Environmental Impact. Solar power is clean, renewable energy. The only environmental impact is in the construction of the device itself. But you won't then be compounding that by using additional energy, potentially generated by fossil fuels, to charge your power bank. So if environmental concerns are a factor for you, this could be a significant benefit.
So far, so good. But there are some potential drawbacks as well.
Practicality. While the principle of solar charging is great, let's be realistic for a moment. There are plenty of parts of the world where the skies are often cloudy, and the days are short. This will have an impact on how effectively your solar power bank can charge itself. You may find it takes far longer than a conventional, mains-operated power bank.

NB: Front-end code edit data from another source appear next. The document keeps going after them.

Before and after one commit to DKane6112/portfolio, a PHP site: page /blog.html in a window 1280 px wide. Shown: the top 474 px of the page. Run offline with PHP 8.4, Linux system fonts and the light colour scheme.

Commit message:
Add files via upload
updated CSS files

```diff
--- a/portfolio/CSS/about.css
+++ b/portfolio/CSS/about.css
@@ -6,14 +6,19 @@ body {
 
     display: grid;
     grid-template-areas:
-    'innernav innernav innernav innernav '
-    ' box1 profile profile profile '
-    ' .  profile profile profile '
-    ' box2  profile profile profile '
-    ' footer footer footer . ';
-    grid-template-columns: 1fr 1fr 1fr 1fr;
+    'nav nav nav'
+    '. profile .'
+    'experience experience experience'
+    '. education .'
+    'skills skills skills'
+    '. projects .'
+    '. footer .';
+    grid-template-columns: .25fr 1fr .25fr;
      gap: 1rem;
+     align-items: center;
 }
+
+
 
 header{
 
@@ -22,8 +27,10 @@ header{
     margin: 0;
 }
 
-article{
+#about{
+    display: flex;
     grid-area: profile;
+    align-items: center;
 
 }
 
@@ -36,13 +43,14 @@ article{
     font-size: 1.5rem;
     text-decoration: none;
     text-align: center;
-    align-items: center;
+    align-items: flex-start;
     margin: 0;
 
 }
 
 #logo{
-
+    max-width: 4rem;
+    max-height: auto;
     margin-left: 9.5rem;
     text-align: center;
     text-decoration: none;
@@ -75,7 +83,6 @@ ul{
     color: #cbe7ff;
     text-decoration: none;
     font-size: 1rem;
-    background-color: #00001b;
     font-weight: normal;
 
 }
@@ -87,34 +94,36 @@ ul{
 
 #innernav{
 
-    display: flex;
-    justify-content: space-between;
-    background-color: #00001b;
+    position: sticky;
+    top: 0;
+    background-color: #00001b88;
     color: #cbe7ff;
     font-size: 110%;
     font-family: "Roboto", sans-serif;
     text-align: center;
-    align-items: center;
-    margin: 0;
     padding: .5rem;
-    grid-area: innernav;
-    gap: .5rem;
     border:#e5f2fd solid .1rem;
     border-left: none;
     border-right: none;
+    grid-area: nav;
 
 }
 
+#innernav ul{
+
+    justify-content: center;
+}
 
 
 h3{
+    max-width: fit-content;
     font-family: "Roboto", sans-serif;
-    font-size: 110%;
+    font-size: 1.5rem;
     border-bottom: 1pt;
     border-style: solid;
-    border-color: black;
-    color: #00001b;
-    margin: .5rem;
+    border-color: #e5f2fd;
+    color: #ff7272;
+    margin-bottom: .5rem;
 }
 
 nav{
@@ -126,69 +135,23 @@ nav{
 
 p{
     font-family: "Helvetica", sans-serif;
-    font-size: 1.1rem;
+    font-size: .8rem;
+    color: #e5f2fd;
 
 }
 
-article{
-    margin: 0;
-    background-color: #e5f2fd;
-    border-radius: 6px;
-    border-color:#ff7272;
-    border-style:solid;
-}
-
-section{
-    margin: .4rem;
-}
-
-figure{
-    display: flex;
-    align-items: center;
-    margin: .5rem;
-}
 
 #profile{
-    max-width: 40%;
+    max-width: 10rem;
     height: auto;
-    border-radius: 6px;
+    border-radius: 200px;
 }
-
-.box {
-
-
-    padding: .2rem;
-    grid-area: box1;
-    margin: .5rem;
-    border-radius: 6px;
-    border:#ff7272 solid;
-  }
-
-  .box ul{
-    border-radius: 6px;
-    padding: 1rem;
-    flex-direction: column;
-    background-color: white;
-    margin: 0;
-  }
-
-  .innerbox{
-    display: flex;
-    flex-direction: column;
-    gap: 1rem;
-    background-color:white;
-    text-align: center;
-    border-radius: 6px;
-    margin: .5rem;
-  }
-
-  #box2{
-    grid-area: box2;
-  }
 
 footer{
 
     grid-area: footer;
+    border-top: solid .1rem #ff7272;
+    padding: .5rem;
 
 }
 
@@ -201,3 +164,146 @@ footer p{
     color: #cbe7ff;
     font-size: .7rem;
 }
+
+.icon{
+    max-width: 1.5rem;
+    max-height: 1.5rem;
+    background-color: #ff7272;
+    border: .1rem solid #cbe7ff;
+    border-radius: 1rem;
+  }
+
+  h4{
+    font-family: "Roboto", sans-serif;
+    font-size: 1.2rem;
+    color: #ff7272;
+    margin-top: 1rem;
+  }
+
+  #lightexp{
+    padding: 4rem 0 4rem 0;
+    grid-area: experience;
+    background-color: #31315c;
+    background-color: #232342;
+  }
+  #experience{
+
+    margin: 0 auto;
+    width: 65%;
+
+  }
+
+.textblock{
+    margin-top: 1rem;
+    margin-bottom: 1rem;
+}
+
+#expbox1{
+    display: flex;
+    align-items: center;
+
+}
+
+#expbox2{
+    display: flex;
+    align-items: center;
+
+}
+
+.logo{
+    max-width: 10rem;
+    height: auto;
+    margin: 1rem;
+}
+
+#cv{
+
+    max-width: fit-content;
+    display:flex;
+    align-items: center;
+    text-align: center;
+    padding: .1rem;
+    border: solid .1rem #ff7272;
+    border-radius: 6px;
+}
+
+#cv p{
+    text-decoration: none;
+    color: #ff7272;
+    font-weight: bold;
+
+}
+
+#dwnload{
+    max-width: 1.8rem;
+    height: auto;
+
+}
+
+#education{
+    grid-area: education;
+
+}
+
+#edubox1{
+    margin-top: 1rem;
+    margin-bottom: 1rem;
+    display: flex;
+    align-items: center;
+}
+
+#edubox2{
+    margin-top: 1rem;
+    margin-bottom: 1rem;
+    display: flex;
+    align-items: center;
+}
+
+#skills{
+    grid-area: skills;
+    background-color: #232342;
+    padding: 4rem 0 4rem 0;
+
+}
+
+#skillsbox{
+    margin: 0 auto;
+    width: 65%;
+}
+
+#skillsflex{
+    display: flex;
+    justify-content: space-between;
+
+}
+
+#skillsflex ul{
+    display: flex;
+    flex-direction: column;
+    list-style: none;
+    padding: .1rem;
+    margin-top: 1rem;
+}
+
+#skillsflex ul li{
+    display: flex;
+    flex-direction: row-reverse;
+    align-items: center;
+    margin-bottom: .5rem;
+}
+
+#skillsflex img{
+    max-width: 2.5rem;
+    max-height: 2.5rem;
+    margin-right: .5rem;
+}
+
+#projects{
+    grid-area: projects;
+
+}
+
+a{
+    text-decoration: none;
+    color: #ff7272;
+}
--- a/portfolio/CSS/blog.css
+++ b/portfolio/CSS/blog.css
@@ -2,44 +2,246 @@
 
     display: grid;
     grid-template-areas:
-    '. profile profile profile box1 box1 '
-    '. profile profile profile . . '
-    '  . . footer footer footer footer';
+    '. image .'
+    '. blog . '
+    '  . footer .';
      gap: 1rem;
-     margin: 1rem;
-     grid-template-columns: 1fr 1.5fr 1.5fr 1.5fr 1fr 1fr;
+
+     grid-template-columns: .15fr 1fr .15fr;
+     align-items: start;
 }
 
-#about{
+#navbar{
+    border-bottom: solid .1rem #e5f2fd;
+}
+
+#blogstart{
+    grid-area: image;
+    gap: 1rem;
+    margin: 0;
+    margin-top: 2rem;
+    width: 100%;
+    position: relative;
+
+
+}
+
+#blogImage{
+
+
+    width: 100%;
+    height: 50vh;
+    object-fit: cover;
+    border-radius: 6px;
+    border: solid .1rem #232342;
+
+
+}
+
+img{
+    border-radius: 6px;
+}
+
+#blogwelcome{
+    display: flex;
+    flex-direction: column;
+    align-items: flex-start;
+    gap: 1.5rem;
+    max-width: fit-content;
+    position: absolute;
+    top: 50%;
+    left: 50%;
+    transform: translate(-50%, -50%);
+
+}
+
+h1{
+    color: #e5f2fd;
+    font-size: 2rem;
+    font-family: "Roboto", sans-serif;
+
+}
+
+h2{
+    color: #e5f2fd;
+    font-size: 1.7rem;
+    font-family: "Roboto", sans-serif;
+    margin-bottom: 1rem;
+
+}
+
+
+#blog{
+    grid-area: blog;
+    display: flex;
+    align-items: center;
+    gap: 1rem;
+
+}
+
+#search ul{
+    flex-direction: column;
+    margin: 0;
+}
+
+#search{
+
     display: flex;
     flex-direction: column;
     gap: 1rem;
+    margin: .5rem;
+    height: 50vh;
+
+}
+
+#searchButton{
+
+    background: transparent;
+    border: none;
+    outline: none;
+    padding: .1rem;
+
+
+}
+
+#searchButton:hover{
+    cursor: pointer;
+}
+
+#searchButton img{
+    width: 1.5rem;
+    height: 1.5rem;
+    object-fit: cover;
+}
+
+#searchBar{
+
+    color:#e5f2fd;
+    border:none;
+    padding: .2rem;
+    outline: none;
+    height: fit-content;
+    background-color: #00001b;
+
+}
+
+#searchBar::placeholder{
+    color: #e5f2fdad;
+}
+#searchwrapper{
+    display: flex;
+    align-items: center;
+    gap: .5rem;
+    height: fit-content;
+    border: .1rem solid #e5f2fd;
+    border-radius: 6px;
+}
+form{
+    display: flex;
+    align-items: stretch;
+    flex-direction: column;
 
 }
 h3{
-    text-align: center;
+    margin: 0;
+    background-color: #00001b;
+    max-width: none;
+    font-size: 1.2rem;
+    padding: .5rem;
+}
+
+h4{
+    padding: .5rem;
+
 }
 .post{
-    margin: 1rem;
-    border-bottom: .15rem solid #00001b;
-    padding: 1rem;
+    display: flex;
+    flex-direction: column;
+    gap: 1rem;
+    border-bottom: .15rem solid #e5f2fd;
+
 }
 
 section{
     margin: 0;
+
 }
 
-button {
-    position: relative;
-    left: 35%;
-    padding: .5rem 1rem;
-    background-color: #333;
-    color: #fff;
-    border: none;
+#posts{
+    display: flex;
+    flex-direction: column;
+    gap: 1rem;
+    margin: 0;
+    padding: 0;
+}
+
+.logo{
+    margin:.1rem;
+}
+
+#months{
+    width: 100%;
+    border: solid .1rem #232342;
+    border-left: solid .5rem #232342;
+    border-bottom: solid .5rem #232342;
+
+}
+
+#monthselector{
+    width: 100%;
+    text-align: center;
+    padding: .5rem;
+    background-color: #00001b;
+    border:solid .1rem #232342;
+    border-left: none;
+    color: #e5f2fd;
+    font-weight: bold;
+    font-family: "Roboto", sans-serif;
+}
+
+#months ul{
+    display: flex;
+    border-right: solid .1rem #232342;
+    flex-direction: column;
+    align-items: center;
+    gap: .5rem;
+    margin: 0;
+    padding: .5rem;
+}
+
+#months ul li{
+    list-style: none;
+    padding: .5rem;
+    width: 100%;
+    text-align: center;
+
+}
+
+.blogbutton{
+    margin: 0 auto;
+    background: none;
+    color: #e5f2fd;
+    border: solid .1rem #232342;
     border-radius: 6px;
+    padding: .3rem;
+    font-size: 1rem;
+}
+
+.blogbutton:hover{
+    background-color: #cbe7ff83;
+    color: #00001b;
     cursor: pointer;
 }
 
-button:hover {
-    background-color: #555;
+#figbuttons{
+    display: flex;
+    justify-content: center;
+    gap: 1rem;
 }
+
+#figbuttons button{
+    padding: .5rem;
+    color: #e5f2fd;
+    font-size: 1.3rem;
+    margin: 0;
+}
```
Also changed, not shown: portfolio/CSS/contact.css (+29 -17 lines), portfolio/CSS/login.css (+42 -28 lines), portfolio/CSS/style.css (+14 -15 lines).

Of course, this won't apply to everyone. If you are planning on using it somewhere that has plenty of sunshine, this will be less of a concern. And some solar power banks can also be mains charged, to give you maximum flexibility.
Cost. While solar energy is free, the amount of money you'll actually save on charging your power bank isn't likely to make you a millionaire. And consider as well, how often you are likely to use it. If you use it very occasionally as an emergency option, then the energy savings you might make will be even less significant.
Size. The size of a power bank is often directly linked to how much charge it can hold. And a solar power bank is no exception. Add to that the space needed for the solar panels, and potentially they will be bulkier because they are designed for outdoor use. So they can take up more space, and weigh more, than an equivalent standard power bank.
Are Solar Power Banks Worth It?
There are plenty of good reasons to recommend a solar power bank. But they aren't perfect, and may not be suitable for everyone. It's up to you to weigh up the pros and cons, and decide whether or not one of these will fit your needs and lifestyle.
In the right circumstances though, they could be a great addition for someone who wants to make sure they can charge their devices while on the go.